▶ **Task details**: Look through the data below and return each line where "komt" appears.

▶ **Data shown**:
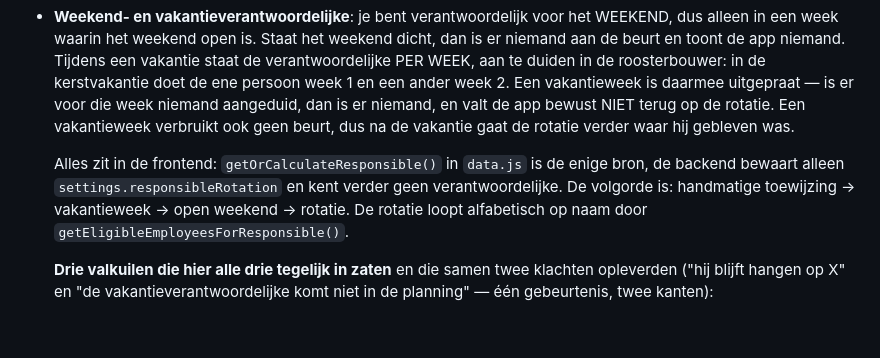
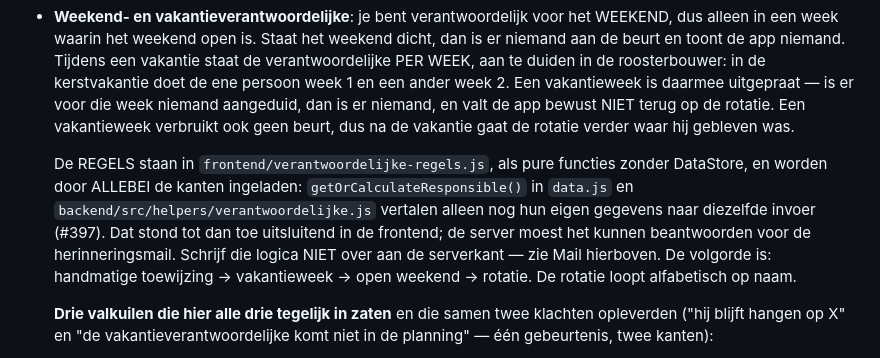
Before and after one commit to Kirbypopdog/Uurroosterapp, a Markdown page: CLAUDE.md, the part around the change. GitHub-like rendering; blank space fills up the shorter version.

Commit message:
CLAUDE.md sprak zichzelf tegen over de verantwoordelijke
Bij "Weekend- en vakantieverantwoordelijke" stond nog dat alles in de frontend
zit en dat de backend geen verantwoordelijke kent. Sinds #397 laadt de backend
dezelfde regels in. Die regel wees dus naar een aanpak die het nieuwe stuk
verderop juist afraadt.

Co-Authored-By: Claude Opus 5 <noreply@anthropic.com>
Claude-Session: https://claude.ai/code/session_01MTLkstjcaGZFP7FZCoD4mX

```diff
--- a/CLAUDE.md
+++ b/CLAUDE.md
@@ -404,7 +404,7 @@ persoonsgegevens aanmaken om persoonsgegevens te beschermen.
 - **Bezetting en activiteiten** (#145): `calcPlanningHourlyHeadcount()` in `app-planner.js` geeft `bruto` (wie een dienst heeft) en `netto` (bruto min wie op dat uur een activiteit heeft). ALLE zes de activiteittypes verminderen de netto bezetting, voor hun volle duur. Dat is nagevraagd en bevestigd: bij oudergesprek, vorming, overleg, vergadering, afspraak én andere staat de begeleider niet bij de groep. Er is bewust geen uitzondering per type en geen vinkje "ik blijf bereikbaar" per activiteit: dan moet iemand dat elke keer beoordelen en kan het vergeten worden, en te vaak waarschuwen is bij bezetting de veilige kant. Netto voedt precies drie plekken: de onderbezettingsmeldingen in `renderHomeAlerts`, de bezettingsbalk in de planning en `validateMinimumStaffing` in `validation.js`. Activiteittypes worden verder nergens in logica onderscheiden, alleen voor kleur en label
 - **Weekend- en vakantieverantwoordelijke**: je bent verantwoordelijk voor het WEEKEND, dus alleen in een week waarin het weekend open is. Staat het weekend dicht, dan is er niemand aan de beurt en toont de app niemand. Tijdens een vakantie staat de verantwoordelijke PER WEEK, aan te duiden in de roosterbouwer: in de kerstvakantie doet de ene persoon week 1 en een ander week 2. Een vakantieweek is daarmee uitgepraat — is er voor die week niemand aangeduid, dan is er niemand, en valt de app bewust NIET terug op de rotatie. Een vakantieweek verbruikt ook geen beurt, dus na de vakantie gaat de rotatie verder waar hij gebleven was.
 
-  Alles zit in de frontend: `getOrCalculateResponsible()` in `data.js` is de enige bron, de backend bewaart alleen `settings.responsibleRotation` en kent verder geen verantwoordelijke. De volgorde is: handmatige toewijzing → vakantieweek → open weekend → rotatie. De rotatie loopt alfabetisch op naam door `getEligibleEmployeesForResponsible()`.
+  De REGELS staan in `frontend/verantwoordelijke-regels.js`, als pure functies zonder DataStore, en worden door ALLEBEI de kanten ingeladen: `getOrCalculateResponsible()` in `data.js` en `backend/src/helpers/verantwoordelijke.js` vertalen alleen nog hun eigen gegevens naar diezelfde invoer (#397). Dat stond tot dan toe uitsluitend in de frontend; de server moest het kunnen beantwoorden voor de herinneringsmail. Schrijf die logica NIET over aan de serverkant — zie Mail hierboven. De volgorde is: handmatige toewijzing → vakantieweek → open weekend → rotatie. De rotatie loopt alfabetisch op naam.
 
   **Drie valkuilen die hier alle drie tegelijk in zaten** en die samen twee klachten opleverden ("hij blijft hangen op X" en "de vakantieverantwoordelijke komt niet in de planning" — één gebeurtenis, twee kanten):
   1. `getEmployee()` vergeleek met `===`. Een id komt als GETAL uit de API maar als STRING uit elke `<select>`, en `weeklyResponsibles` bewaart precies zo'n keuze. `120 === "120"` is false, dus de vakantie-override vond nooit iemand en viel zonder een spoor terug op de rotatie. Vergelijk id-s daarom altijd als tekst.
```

▶ **Answer to this problem**:
   **Drie valkuilen die hier alle drie tegelijk in zaten** en die samen twee klachten opleverden ("hij blijft hangen op X" en "de vakantieverantwoordelijke komt niet in de planning" — één gebeurtenis, twee kanten):
   1. `getEmployee()` vergeleek met `===`. Een id komt als GETAL uit de API maar als STRING uit elke `<select>`, en `weeklyResponsibles` bewaart precies zo'n keuze. `120 === "120"` is false, dus de vakantie-override vond nooit iemand en viel zonder een spoor terug op de rotatie. Vergelijk id-s daarom altijd als tekst.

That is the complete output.